Police and the public need to "bite the bullet" and accept that the only way to keep frontline officers is to make cuts elsewhere - meaning more work for some, and less response to "non-urgent" crime.
A top North Island officer yesterday said job- and cost-cutting was inevitable in any government organisation, and the police force was no different.
He said police were "lucky" they had not had to lose sworn officers, and should focus on what they had.
He spoke out after claims by retiring Northland area commander Inspector Paul Dimery that police were being run like a business and cuts to non-sworn staff were stretching frontline officers too thin.
Mr Dimery believed frontline police safety was being "compromised" and accused management of putting finance before people.
He also said Northland was "totally under-resourced" and officers were constantly required to take work that prevented them from focusing on cutting and preventing crime.
Police Commissioner Peter Marshall rejected Mr Dimery's claims, saying the police force was a "service" but it needed to be run in a business-like fashion because of "tough economic times".
He said good crime reduction results were being recorded across the country, and plans such as the expansion of the Crime Reporting Line would push more police out of the office and on to the streets.
A senior officer, who did not want his name published, said the staffing situation in Northland was no different from any other district.
Every area had had to cut non-sworn staff in a bid to prevent losing frontline officers. The downside was that the work those non-sworn staff were doing had to be absorbed by officers.
It was not an ideal situation, he said, but it was better than losing trained police.
"A lot of police staff are used to the way things were. But now we're facing what other people are facing in other government organisations and they are finding that hard. I think we have to go with the changes and carry on.
"That means there will be a small reduction in the level of non-urgent service. But we have to bite the bullet ... Some people are going to have to take up some extra work, there are some jobs that will have to be covered by sworn officers. Because of that the public are going to have to expect a lower standard of non-urgent service than they have had in the past.
"The commissioner says police is not a business, but it's run like one - and it has to be. If I thought the public were going to do it hard, I would speak out. I think Paul Dimery has spoken from the heart ... but I don't think it's fair to go off on that tangent."
Police Association president Greg O'Connor said Mr Dimery's comments reflected what other district and area commanders were telling him.
"They are concerned that the gains they have made [in crime reduction] are at risk to say the least," he said.
"At the same time as they are having to ensure their staff remain engaged, they are having to implement these cost cuts. They really are getting it from both sides. That's the real pressure that's being felt by these guys."
Mr O'Connor said it was not the first time police had faced this issue.

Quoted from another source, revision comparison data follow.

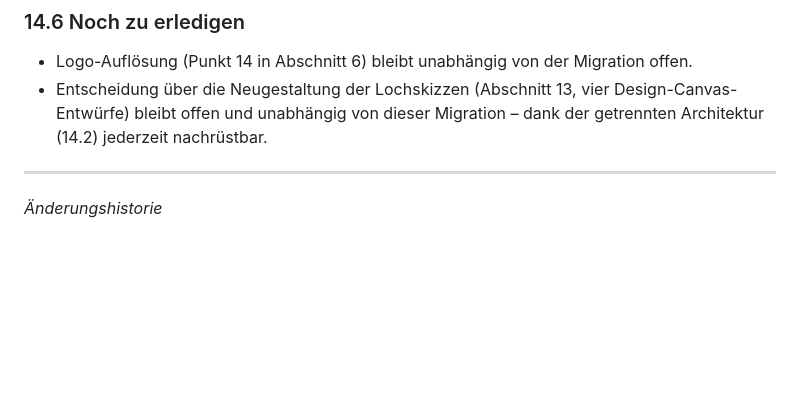
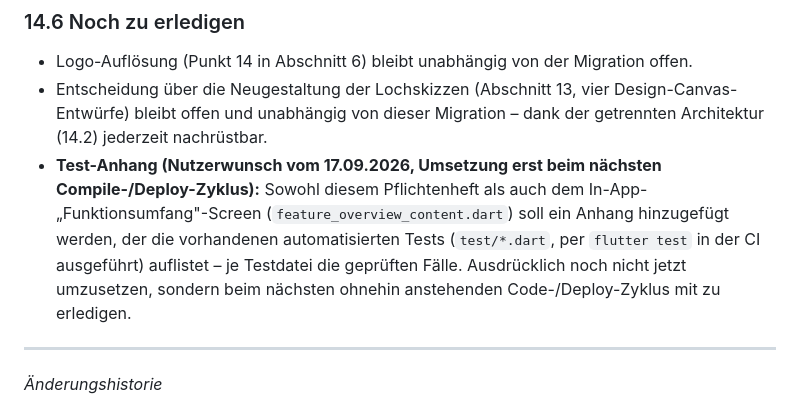
Before and after one commit to carstenroesner/gc-winterberg-birdie-book, a Markdown page: PFLICHTENHEFT.md, the part around the change. GitHub-like rendering; blank space fills up the shorter version.

Commit message:
Pflichtenheft: Backlog-Punkt für Test-Anhang ergänzt
Nutzerwunsch: sowohl Pflichtenheft als auch In-App-Funktionsumfang sollen
künftig einen Anhang mit der Liste der automatisierten Tests bekommen.
Ausdrücklich noch nicht umzusetzen, sondern erst beim nächsten ohnehin
anstehenden Code-/Deploy-Zyklus - hier nur als Backlog-Punkt (14.6)
festgehalten, damit er nicht verloren geht.

Co-Authored-By: Claude Sonnet 5 <noreply@anthropic.com>
Claude-Session: https://claude.ai/code/session_01Un7GgHuCtpYcXc16tUZcef

```diff
--- a/PFLICHTENHEFT.md
+++ b/PFLICHTENHEFT.md
@@ -385,6 +385,7 @@ Bei der Diagnose zeigte sich zusätzlich ein echter (kein Test-)Bug: `ClubsServi
 
 - Logo-Auflösung (Punkt 14 in Abschnitt 6) bleibt unabhängig von der Migration offen.
 - Entscheidung über die Neugestaltung der Lochskizzen (Abschnitt 13, vier Design-Canvas-Entwürfe) bleibt offen und unabhängig von dieser Migration – dank der getrennten Architektur (14.2) jederzeit nachrüstbar.
+- **Test-Anhang (Nutzerwunsch vom 17.09.2026, Umsetzung erst beim nächsten Compile-/Deploy-Zyklus):** Sowohl diesem Pflichtenheft als auch dem In-App-„Funktionsumfang"-Screen (`feature_overview_content.dart`) soll ein Anhang hinzugefügt werden, der die vorhandenen automatisierten Tests (`test/*.dart`, per `flutter test` in der CI ausgeführt) auflistet – je Testdatei die geprüften Fälle. Ausdrücklich noch nicht jetzt umzusetzen, sondern beim nächsten ohnehin anstehenden Code-/Deploy-Zyklus mit zu erledigen.
 
 ---
 
```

"It's happened in the past, and we'll see more of this. Some non-sworn roles disappear but the taskings don't disappear. Someone still has to do it."
He said Mr Dimery's comments should be taken seriously by national headquarters. "I've known Paul for many years and he's a straight shooter. He's always been like that, he calls a spade a spade. He wouldn't say this if he didn't believe it."
Although Mr Marshall rejected Mr Dimery's claims, he did not want that to "water down" the difficulties police faced each day and commended their efforts.
"I wish to stress that policing is an innately dangerous and difficult job and that is a common factor of law enforcement work throughout the world. New Zealand Police officers, through their dealing with uncertainty and volatile situations, serve the people of this country extremely well."
In a blog posted last night Mr Marshall went on to say there was never any shortage of opinion about the way police operated.
"But we can take it," he wrote.
"Police is unlike any other organisation - we're on call 24 hours a day, 365 days a year, dealing with everything from national security and natural disaster to lost property and stray dogs ... I don't seek to make excuses - this is the reality of policing in New Zealand and around the world. Police do remarkable work every day, showing initiative, courage and compassion."